## Task description:
Keep to one stretch of the data below, the lines from the one with "VARCHAR location" up to and including the one with "BIGINT parcel_id FK", and return that stretch exactly.
[Data in this exercise]
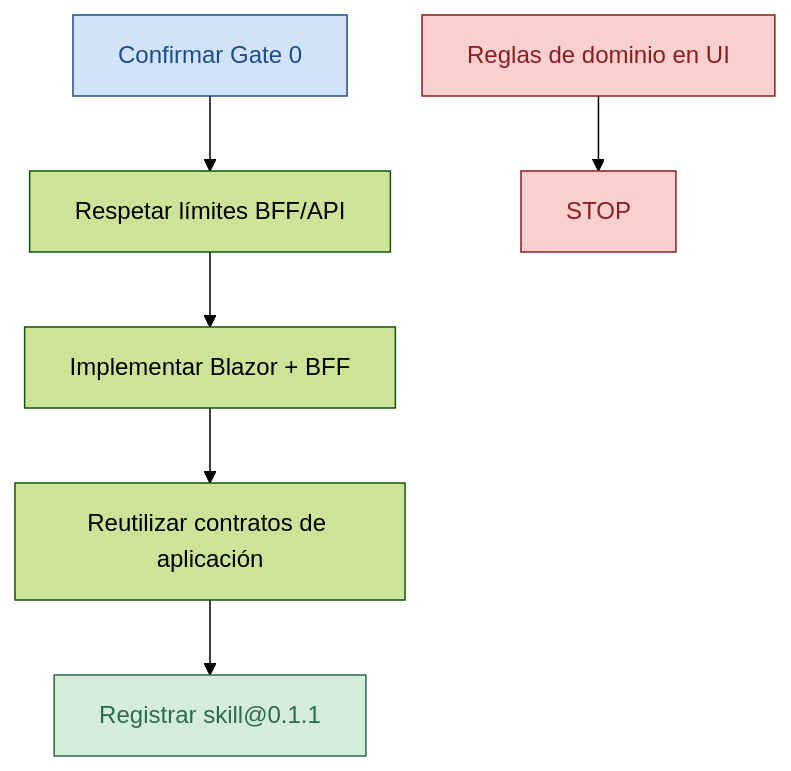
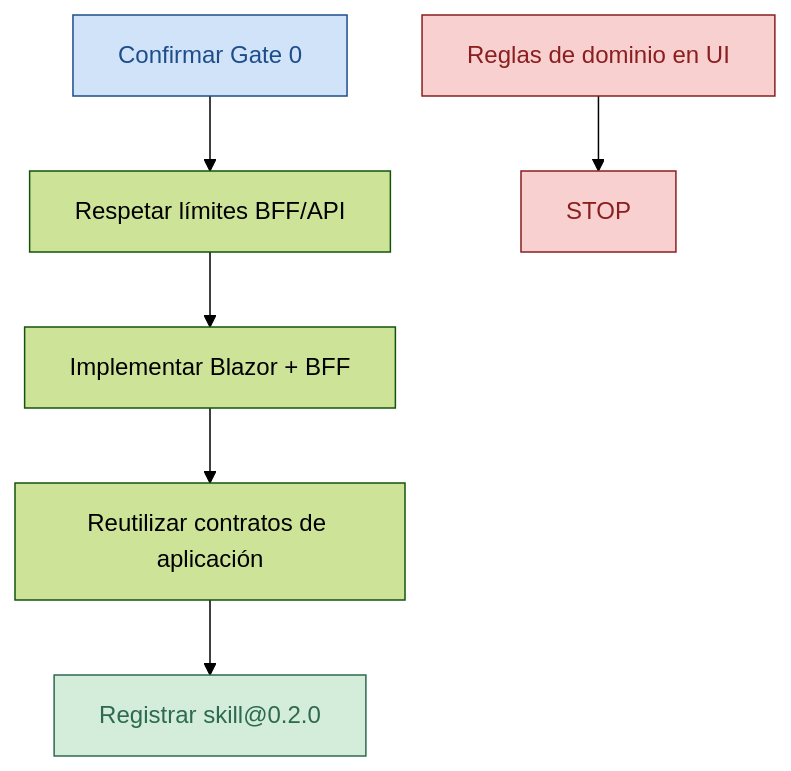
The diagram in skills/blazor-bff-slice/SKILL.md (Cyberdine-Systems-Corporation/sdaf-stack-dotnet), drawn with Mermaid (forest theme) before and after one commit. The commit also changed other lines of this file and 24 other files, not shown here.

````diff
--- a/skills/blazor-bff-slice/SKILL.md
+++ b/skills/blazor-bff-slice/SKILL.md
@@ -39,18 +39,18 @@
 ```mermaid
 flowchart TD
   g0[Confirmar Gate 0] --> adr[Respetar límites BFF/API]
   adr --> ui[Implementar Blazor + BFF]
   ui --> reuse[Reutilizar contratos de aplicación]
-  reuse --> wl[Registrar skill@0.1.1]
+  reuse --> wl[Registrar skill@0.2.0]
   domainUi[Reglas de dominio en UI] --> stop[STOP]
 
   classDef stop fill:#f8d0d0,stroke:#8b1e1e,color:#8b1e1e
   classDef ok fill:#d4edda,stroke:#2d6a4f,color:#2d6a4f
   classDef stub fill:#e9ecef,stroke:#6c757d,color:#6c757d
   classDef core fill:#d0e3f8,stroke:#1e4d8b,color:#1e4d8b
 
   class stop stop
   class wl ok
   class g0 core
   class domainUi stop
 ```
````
[/Data in this exercise]
[Data in this exercise]
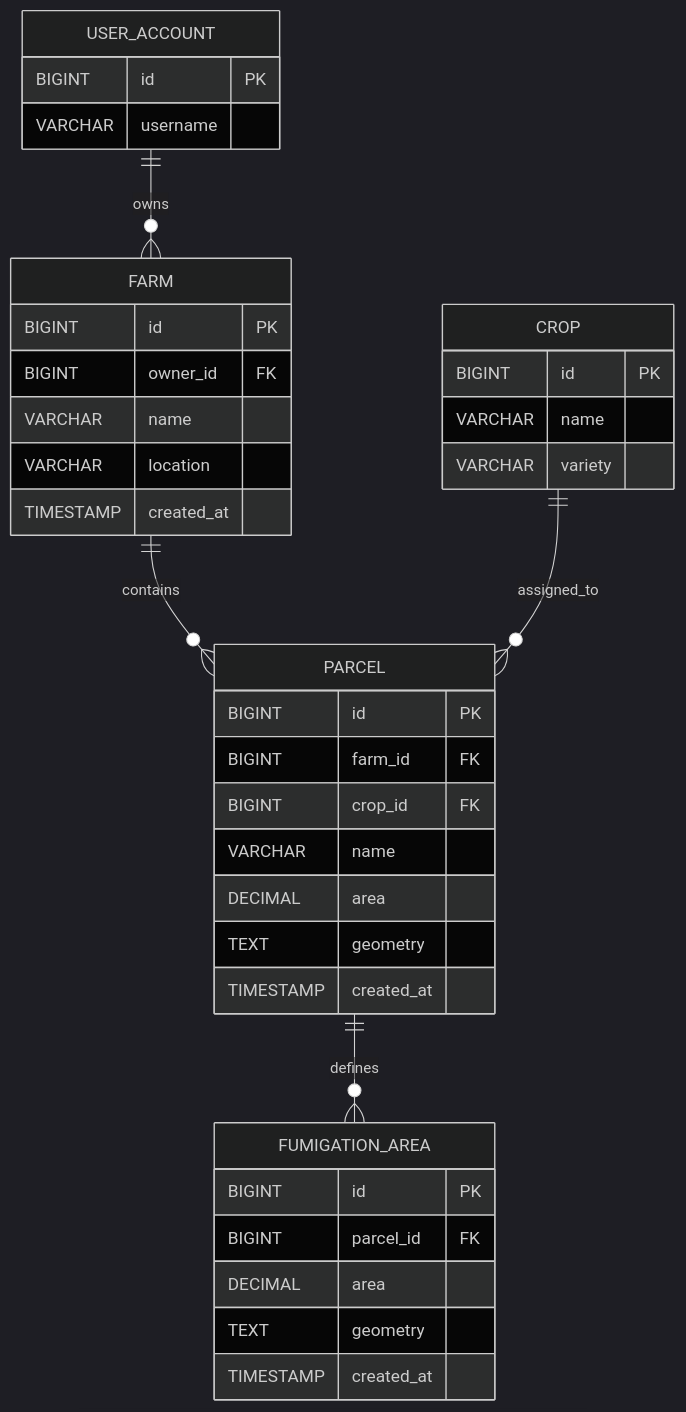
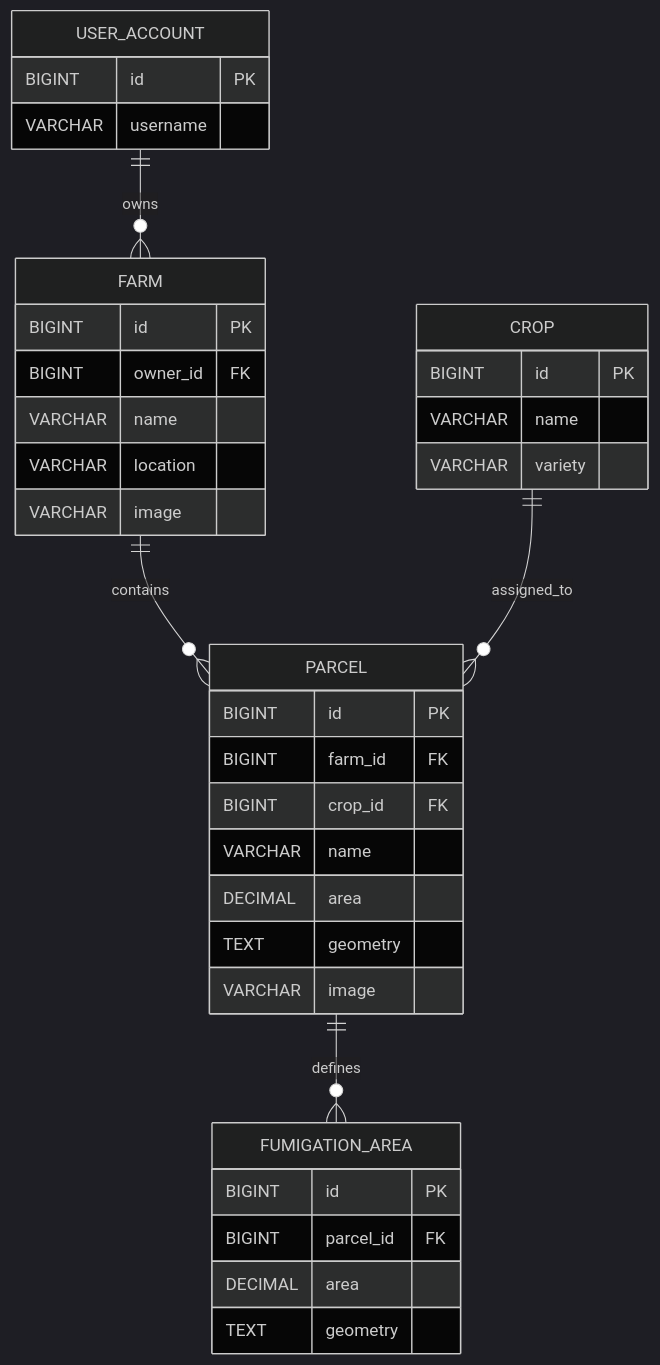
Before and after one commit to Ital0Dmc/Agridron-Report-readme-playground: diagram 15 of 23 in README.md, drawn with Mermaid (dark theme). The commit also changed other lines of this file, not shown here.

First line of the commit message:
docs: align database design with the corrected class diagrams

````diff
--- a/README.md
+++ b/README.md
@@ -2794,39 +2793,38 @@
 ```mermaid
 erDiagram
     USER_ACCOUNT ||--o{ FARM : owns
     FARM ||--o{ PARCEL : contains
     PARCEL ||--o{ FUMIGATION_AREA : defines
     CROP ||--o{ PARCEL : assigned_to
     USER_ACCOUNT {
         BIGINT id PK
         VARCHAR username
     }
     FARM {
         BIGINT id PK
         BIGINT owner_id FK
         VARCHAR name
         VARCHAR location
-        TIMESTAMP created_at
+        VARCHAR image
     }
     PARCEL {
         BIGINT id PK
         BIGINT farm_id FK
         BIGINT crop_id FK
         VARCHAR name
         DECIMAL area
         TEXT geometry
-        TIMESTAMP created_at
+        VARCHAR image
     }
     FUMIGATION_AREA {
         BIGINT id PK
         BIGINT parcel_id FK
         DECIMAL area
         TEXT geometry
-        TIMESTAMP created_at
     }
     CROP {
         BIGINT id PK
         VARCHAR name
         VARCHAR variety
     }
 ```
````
[/Data in this exercise]
## Exercise output:
         VARCHAR location
-        TIMESTAMP created_at
+        VARCHAR image
     }
     PARCEL {
         BIGINT id PK
         BIGINT farm_id FK
         BIGINT crop_id FK
         VARCHAR name
         DECIMAL area
         TEXT geometry
-        TIMESTAMP created_at
+        VARCHAR image
     }
     FUMIGATION_AREA {
         BIGINT id PK
         BIGINT parcel_id FK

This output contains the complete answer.